We now know just how much of a grind it was. Indeed, it was extreme. We know this because Dan Dyrek, the Red Sox’ coordinator of sports medicine services, tells it to Rob Bradford of WEEI. Dyrek says that the injuries to Ortiz’s feet, which were often referred to as achilles tendon problems, were way, way more complicated than that, affecting every muscle, bone and tendon in his feet in chain reaction fashion. Dyrek:

“He was essentially playing on stumps. Instead of having this nice, flexible, foot, ankle, calf mechanism to act as a shock absorber, he was playing on stumps. And you can do that for only so long. He was in warrior mode trying to play through this. Once we diagnosed him and saw what was going on and started explaining things to him, there was actually a sense of relief because now he had an explanation of what he was in such excruciating pain.”

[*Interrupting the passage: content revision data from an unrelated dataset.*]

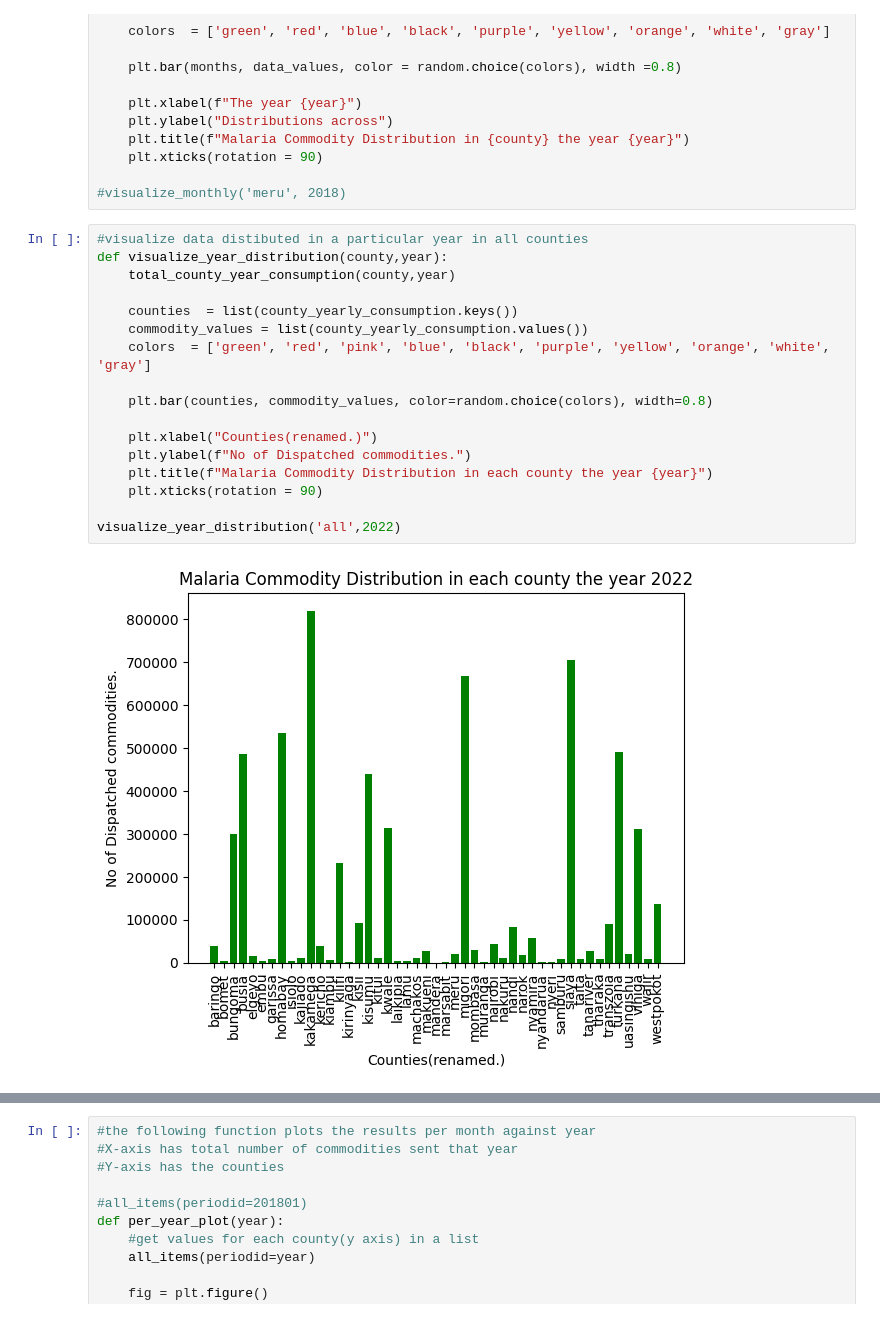
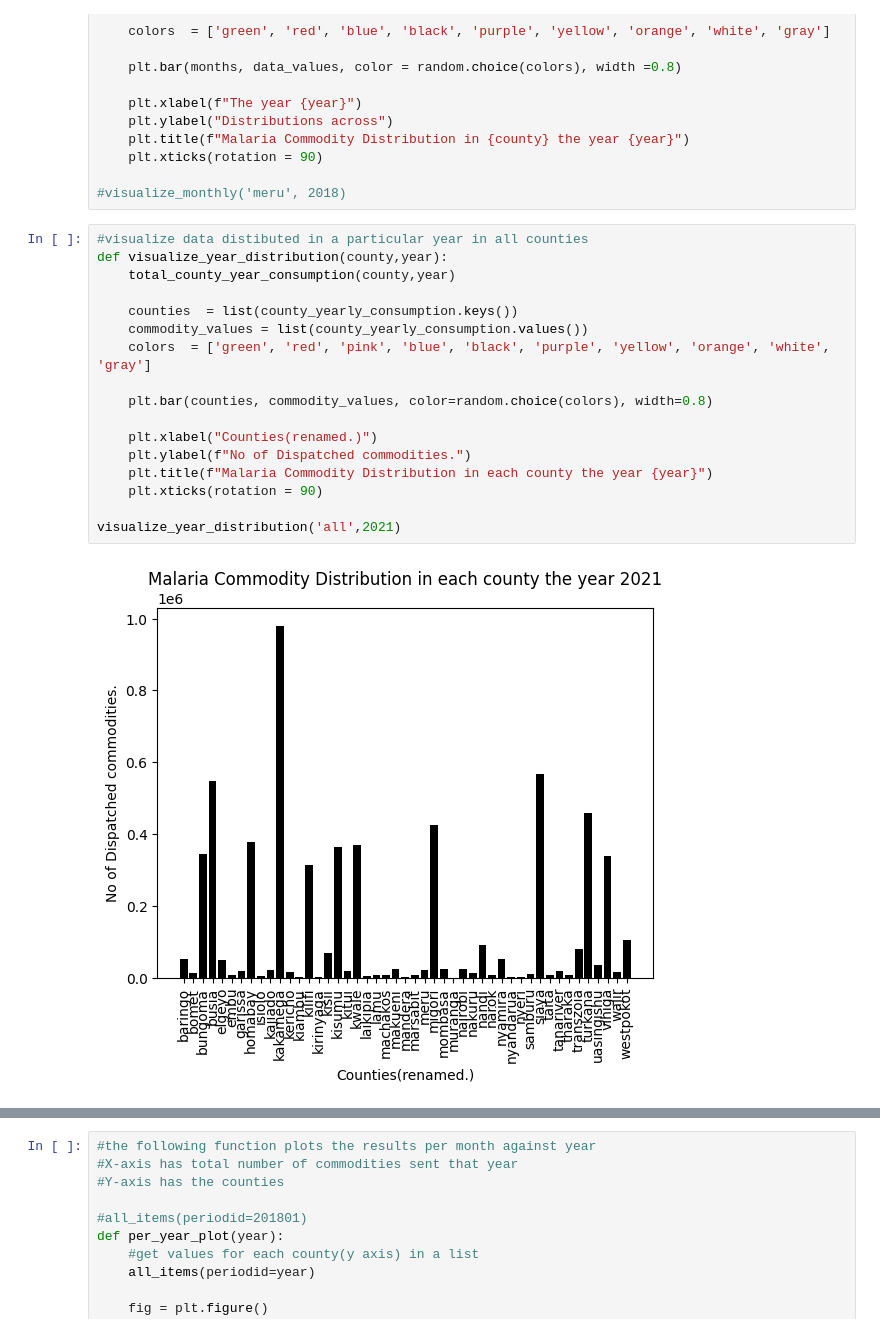
Before and after one commit to HealthIT-Kabarak/Malaria-Commodities-Analysis-and-Demand-Prediction-Model, a Jupyter notebook: Backend/malaria.ipynb, the cells around one changed output, grey strips where cells are left out. Saved outputs shown, nothing was run; the diff lists cells and outputs as text.

```diff
--- a/Backend/malaria.ipynb
+++ b/Backend/malaria.ipynb
@@ -217,22 +217,22 @@ def visualize_monthly(county,year):
 # %%
 #visualize data distibuted in a particular year in all counties
 def visualize_year_distribution(county,year):
     total_county_year_consumption(county,year)
 
     counties  = list(county_yearly_consumption.keys())
     commodity_values = list(county_yearly_consumption.values())
     colors  = ['green', 'red', 'pink', 'blue', 'black', 'purple', 'yellow', 'orange', 'white', 'gray']
 
     plt.bar(counties, commodity_values, color=random.choice(colors), width=0.8)
 
     plt.xlabel("Counties(renamed.)")
     plt.ylabel(f"No of Dispatched commodities.")
     plt.title(f"Malaria Commodity Distribution in each county the year {year}")
     plt.xticks(rotation = 90)
 
-visualize_year_distribution('all',2022)
+visualize_year_distribution('all',2021)
 # %% [output]
-[figure, old version]
+[figure, new version]
 # %%
 
 ###############################################################
```
Also changed, not shown: parts of 1 cell of this notebook, 14 other files.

That Ortiz was able to even walk through what Dyrek describes is pretty amazing. That he was able to put up a near-MVP season with all of that pain is incredible.